"This has been blown out of proportion," said Winton Spencer. "When you are in a crowd and they start moving forward, you better go with the crowd or get trampled."
His 40-year-old son was charged by federal prosecutors with obstructing official proceedings, engaging in violent entry of the Capitol and disorderly conduct, along with entering and remaining unlawfully in the government building.
The elder Spencer admits his son isn't "innocent of everything," but he doesn't think he's been portrayed fairly by the media.
"He probably did run his mouth, but when do you silence someone from running their mouth?" Spencer said.
"He is not a terrorist," he added. "He is not a skinhead, not a racist. He wasn't raised to be like that.
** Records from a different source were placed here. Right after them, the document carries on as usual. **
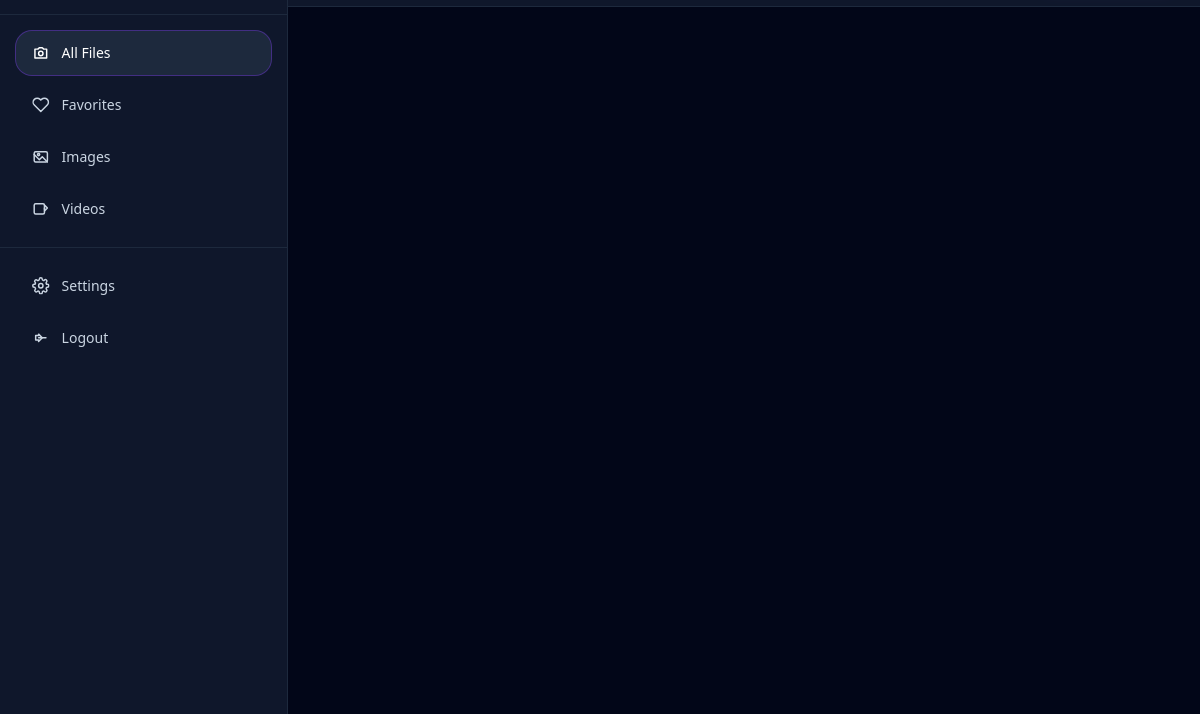
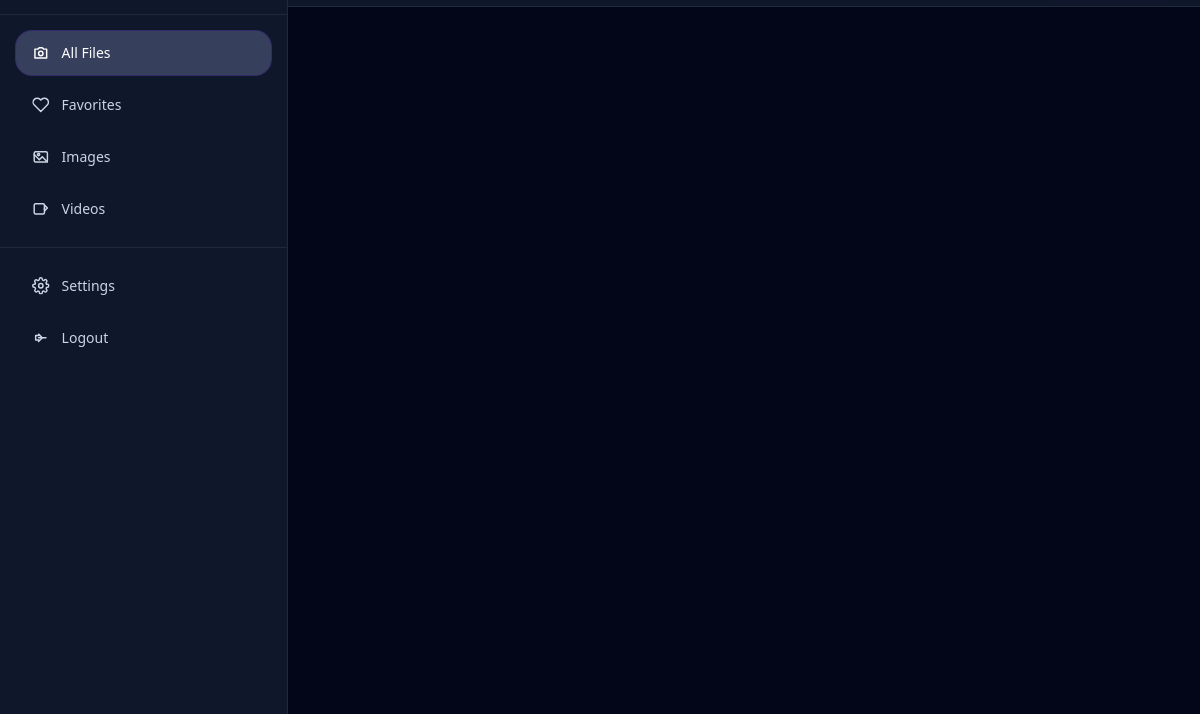
Before and after one commit to Shopoth/E-Pics, an Electron app: page src/ui/gallery.html in a window 1200 px wide. Shown: the part 86-800 px from the top of the page. Drawn offline with Linux system fonts and the light colour scheme; no server answers.

Commit message:
Improved UI/UX.

```diff
--- a/src/ui/css/tailwind-custom.css
+++ b/src/ui/css/tailwind-custom.css
@@ -67,6 +67,16 @@
 .gallery-item:hover .gallery-item-overlay {
   background-color: rgba(15, 23, 42, 0.4);
   opacity: 1;
+}
+
+.nav-item.active {
+  background-color: #363f5c;
+  color: #ffffff;
+  box-shadow: 0 0 0 1px rgba(139, 92, 246, 0.3);
+}
+
+.nav-item.active:hover {
+  background-color: #3b436a;
 }
 
 .gallery-item-favorite {
--- a/src/ui/gallery.html
+++ b/src/ui/gallery.html
@@ -15,7 +15,7 @@
         <h1 class="text-3xl font-semibold tracking-tight bg-gradient-to-r from-violet-400 via-sky-400 to-cyan-300 bg-clip-text text-transparent">E-Pics</h1>
       </div>
       <nav class="flex flex-wrap items-stretch gap-2 p-4 lg:flex-col">
-        <button class="nav-item flex items-center gap-3 w-full rounded-2xl bg-slate-800 text-white ring-1 ring-violet-500/40 px-4 py-3 text-left text-sm font-medium transition hover:bg-slate-700" data-view="all">
+        <button class="nav-item active flex items-center gap-3 w-full rounded-2xl px-4 py-3 text-left text-sm font-medium text-slate-300 transition hover:bg-slate-800 hover:text-white" data-view="all">
           <svg class="icon icon-nav" aria-hidden="true"><use href="icons/icons.svg#camera"></use></svg> All Files
         </button>
         <button class="nav-item flex items-center gap-3 w-full rounded-2xl px-4 py-3 text-left text-sm font-medium text-slate-300 transition hover:bg-slate-800 hover:text-white" data-view="favorites">
--- a/src/ui/js/gallery.js
+++ b/src/ui/js/gallery.js
@@ -18,14 +18,14 @@ document.addEventListener('DOMContentLoaded', async () => {
   const closeImportModal = document.getElementById('closeImportModal');
 
   // Load files on startup
+  updateActiveTab();
   await loadFiles();
 
   // Navigation
   navItems.forEach(item => {
     item.addEventListener('click', () => {
-      navItems.forEach(n => n.classList.remove('active'));
-      item.classList.add('active');
       currentFilter = item.dataset.view;
+      updateActiveTab();
       displayGallery();
     });
   });
@@ -216,6 +216,13 @@ async function openFilePicker() {
   }
 }
 
+function updateActiveTab() {
+  const navItems = document.querySelectorAll('.nav-item[data-view]');
+  navItems.forEach(item => {
+    item.classList.toggle('active', item.dataset.view === currentFilter);
+  });
+}
+
 async function importFiles(filePaths) {
   const importModal = document.getElementById('importModal');
   const importProgress = document.getElementById('importProgress');
```
Also changed, not shown: 1 other file.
He was probably in there 15 or 20 minutes [but left] when he saw things starting to go down."
The father and son share strong support for the former president, and agree with additional family members that the election was stolen from Trump, and the elder Spence believes in the QAnon conspiracy theory that baselessly alleges political and media elites are involved in in a secret pedophilia ring.
The elder Spencer says his son attended a Christian school growing up but later had trouble with the law after falling into "the wrong crowd," and court records show convictions in 2013 to 2015 for possession of stolen goods and property, breaking and entering, larceny and obtaining property by false pretenses.
He also has convictions for drug possession and paraphernalia, attempted possession of a firearm by a felon and making harassing phone calls, and court records show Christopher Spencer was charged with assault on a female and communicating threats, but those charges were later dismissed.
The younger Spencer will make a virtual court appearance Monday, and the terms of his release from jail require him to stay home except for medical treatment or other approved activities, and he cannot have a firearm or travel to Washington.